> _TO DO_:
Return the records as they stand. No picture is to be included.

> _WORKING DATA_:
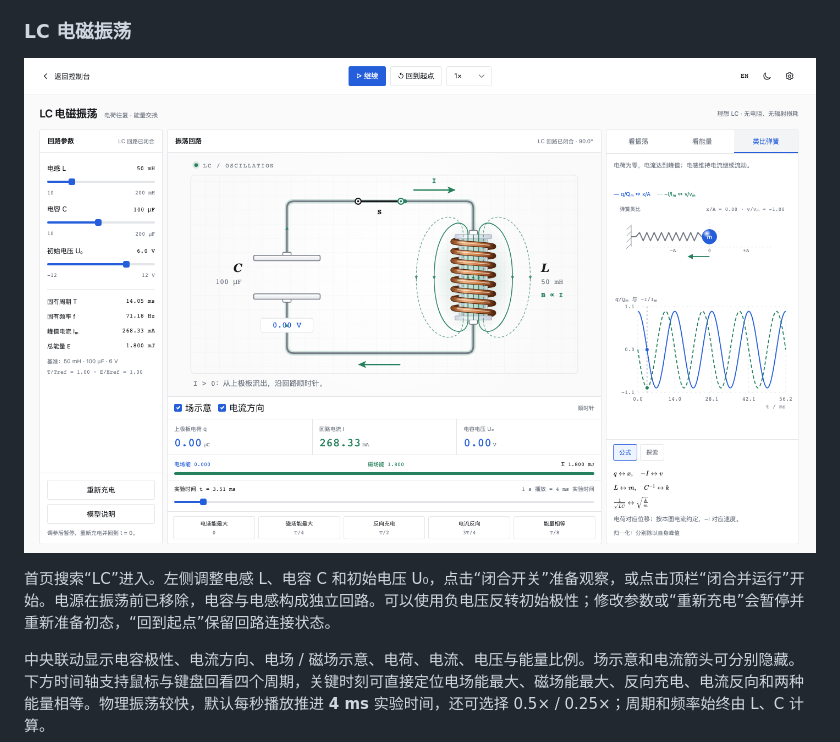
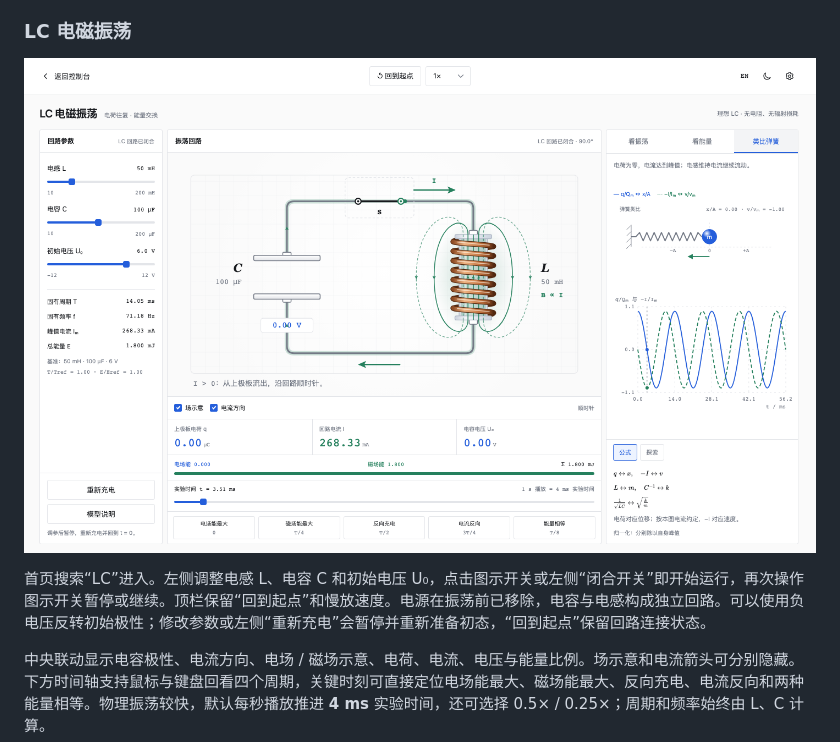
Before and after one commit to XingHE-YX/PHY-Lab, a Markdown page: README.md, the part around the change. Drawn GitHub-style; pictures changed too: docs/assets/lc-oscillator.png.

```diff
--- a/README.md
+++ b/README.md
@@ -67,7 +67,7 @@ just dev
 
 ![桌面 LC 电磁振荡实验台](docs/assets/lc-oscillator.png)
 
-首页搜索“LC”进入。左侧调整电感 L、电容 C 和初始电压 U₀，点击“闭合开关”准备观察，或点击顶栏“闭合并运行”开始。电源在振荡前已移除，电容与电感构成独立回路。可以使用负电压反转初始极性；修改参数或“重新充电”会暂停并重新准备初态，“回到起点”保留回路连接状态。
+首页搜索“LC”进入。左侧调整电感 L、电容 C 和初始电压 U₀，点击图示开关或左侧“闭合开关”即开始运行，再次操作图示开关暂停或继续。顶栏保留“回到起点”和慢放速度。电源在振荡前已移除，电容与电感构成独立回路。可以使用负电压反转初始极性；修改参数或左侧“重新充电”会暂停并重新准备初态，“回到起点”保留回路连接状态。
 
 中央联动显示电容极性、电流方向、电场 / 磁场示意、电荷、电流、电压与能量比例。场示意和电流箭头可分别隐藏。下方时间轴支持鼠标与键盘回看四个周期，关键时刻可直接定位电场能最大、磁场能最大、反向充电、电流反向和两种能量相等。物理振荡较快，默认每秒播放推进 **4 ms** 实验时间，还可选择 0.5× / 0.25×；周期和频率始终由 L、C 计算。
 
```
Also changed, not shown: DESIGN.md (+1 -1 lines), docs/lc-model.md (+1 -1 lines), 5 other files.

> _OUTPUT FOR THIS EXERCISE_:
Before and after one commit to XingHE-YX/PHY-Lab, a Markdown page: README.md, the part around the change. Drawn GitHub-style; pictures changed too: docs/assets/lc-oscillator.png.

```diff
--- a/README.md
+++ b/README.md
@@ -67,7 +67,7 @@ just dev
 
 ![桌面 LC 电磁振荡实验台](docs/assets/lc-oscillator.png)
 
-首页搜索“LC”进入。左侧调整电感 L、电容 C 和初始电压 U₀，点击“闭合开关”准备观察，或点击顶栏“闭合并运行”开始。电源在振荡前已移除，电容与电感构成独立回路。可以使用负电压反转初始极性；修改参数或“重新充电”会暂停并重新准备初态，“回到起点”保留回路连接状态。
+首页搜索“LC”进入。左侧调整电感 L、电容 C 和初始电压 U₀，点击图示开关或左侧“闭合开关”即开始运行，再次操作图示开关暂停或继续。顶栏保留“回到起点”和慢放速度。电源在振荡前已移除，电容与电感构成独立回路。可以使用负电压反转初始极性；修改参数或左侧“重新充电”会暂停并重新准备初态，“回到起点”保留回路连接状态。
 
 中央联动显示电容极性、电流方向、电场 / 磁场示意、电荷、电流、电压与能量比例。场示意和电流箭头可分别隐藏。下方时间轴支持鼠标与键盘回看四个周期，关键时刻可直接定位电场能最大、磁场能最大、反向充电、电流反向和两种能量相等。物理振荡较快，默认每秒播放推进 **4 ms** 实验时间，还可选择 0.5× / 0.25×；周期和频率始终由 L、C 计算。
 
```
Also changed, not shown: DESIGN.md (+1 -1 lines), docs/lc-model.md (+1 -1 lines), 5 other files.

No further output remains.